Bayern Munich have only played 13 Bundesliga fixtures this season, but they have scored four or more goals in half of them. Julian Nagelsmann’s team have claimed emphatic wins over Hertha Berlin (5-0), RB Leipzig (4-1), Bochum (7-0), Bayer Leverkusen (5-1), Hoffenheim (4-0) and Union Berlin (5-2), making them the top scorers (41 goals in 12 games) in the German top flight by some distance.
However, the points distance between the Bavarians in top spot and Borussia Dortmund in second place isn’t so great, with just one point separating the two rivals. Bayern Munich have been so dominant in so many matches that it feels somewhat surprising that they don’t have a bigger advantage at the top of the table.
For all that Bayern Munich have caught the eye with some of their attacking play, their defence has been vulnerable at times. This was certainly the case as the defending German champions suffered a 2-1 defeat to Augsburg and in the shock home loss to Eintracht Frankfurt in early October.
This has opened the door for Dortmund to mount an unlikely title challenge despite concerns over inconstancy at the Westfalenstadion. Marco Rose’s team are in the midst of a transition with Erling Haaland also sidelined through injury for the rest of the year, yet they are still hanging on to the coat tails of their fiercest rivals.
If the current pattern continues over the course of the full season, there will be a title race at the top of the Bundesliga for the first time in a number of years. The number of emphatic victories produced by Bayern Munich will only count for so much if they trip over their only feet every so often, as they have done with defeats to Eintracht Frankfurt and Augsburg.
And yet there remains a sense that Bayern Munich will accelerate away from the rest of the competition as they tend to do. Next month’s match against Borussia Dortmund will give them the chance to open up a wider gap at the top of the Bundesliga. Defeat, however, would raise some questions about Nagelsmann’s side.
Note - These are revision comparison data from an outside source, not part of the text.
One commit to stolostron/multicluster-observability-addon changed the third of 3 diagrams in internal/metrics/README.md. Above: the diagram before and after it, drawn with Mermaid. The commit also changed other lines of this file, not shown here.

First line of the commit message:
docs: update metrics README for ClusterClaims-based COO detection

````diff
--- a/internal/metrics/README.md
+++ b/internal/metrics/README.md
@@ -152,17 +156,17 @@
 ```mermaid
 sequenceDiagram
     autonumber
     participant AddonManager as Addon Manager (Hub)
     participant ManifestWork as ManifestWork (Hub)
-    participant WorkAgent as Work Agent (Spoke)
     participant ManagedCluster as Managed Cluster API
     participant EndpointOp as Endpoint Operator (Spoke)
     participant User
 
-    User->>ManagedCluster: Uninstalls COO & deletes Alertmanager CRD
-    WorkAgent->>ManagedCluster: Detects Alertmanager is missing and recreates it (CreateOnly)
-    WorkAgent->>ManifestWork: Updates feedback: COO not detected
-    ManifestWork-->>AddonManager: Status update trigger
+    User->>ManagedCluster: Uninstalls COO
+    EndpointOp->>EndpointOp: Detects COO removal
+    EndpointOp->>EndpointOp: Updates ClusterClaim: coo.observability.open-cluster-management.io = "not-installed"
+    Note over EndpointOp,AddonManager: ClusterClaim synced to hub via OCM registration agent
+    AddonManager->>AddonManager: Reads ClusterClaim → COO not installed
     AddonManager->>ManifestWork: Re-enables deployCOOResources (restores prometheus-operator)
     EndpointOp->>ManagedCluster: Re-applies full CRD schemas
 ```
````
As recently as last month, there was a debate within German soccer over the damage Bayern Munich’s dominance was doing to the Bundesliga. A top-of-the-table clash between the Bavarians and Bayer Leverkusen resulted in the defending champions scoring five, making a mockery of the idea that the title could end up anywhere other than the Allianz Arena this season.
With RB Leipzig in a fallow year following the departure of Nagelsmann at the end of last season and Rose still getting his feet under the desk at Dortmund, it seemed unlikely that Bayern Munich would be challenged for a 10th straight Bundesliga title. They remain the favourites, but there have been some cracks in their recent performances.
At RB Leipzig, Nagelsmann used a back three to keep his side strong in defence when the wing backs were given so much freedom to get forward. Now at Bayern Munich, he still likes his wide defenders to offer width and provide an attacking outlet (see Alphonso Davies), but has stuck with a back four which sometimes leaves the Bavarians vulnerable.
Nagelsmann could shift his side into a back three to address this, but the result could stifle Bayern Munich in the final third where they do their best work. Kingsley Coman or Serge Gnabry are flexible enough to be utilised in the right wing back position to keep them in the team. However, there's a balance to the side that Nagelsmann runs the risk of disrupting.
Dortmund’s challenge could be turbo-charged by the return of Haaland. The Norwegian had scored nine goals in just six Bundesliga appearances before injury sidelined him. His firepower could be enough to push Rose’s team ahead of Bayern Munich. It’s somewhat impressive that Dortmund have managed to stay this close to their rivals without their best player and top scorer.
There’s no doubting Bayern Munich boast the strongest and deepest squad in German football right now. At their best, they are better than any other side in the Bundesliga. They might even be the best team in Europe on their day, with Nagelsmann one of the sharpest tactical thinkers around. But their lapses are mounting and there are only so many that can be absorbed before a genuine title race is called at the top of the Bundesliga table.